To start with I’m going to look at why personal music is banned at races, then I’m going to look at the effect, and practicality training to music has on each of the three sports respectively.

Racing

The vast majority of events will ban the use of headphones. To many this will seem cruel beyond measure. They’ve done all their triathlon training with music, what will happen when it’s taken away?

The primary reason is for athlete safety. If someone is running along with music blaring in their ears, they cannot hear instructions from race officials or other athletes calling out to let them know they’re trying to pass.

Last month I ran the London Marathon, and coming into the last 3KM was in a very congested group. We were making our way through a tunnel when an ambulance appeared behind us. We all jumped onto the pavement or got out of the way somehow except for one guy who was holding up the ambulance listening to very loud music through headphones he had insisted on using, completely oblivious of the obstruction he was creating. It was not done out of any spite or malice, and I’m sure he felt dreadful when he finally realised what was happening, but it’s a textbook example of why we have the rule in races.

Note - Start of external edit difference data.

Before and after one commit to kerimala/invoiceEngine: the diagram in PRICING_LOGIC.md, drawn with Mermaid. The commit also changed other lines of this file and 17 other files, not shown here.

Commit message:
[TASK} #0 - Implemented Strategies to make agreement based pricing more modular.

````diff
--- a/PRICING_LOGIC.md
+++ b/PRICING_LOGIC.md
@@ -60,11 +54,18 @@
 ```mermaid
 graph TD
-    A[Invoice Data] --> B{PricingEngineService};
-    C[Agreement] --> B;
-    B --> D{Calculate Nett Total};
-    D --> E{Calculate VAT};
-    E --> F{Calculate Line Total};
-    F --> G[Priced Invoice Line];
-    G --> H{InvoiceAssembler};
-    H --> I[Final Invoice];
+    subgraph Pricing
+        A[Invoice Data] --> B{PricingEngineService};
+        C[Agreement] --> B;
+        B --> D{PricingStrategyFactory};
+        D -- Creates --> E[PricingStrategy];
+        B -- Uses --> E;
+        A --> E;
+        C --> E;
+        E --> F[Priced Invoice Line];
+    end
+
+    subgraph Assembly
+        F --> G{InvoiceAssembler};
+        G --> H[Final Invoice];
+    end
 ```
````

On race day, whether it’s your first 5K or an Ironman marathon, there will be more than enough distractions to keep your mind distracted. From cheering residents to music from boom boxes, or steel bands to chatting with other athletes, it is unlikely your brain will be starved for stimulation in the same way it might be when running laps around a local park.

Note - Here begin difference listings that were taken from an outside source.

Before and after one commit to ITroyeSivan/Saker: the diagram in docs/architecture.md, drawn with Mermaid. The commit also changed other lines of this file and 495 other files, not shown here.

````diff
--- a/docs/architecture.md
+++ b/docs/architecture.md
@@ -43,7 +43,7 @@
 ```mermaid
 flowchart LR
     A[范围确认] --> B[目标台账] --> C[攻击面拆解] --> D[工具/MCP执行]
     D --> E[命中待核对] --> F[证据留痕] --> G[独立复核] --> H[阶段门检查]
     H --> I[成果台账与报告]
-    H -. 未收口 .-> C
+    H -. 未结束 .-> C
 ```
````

The best way to prepare for the lack of music in races is to train without it, even if it’s only for short periods. The motivation and practicalities for listening to music in each sport is slightly different, so let’s break them down.

Running with music

Running and music go together incredibly well. There are very few athletes in the western world who haven’t headed out for a run while listening to music.

The primary reason for this is that, especially when you start, running is hard work. Most of us begin running under a form of duress. Everyone else at work is signing up for a charity 5K. You need to learn to run for a triathlon. Your partner is strong arming you into it. Very few of us as non-runners wake up one morning, look outside the window and say to themselves “You know what would make my day better? Pushing my body to its limit with a run”.

Now, I love running, but it can be a hard sell and it’s really tough to get started. When I started my triathlon training, music with my runs went hand in hand. I was in my early 20s and single, a time on your life where angst guitar riffs and lyrics based about frustration just hit differently.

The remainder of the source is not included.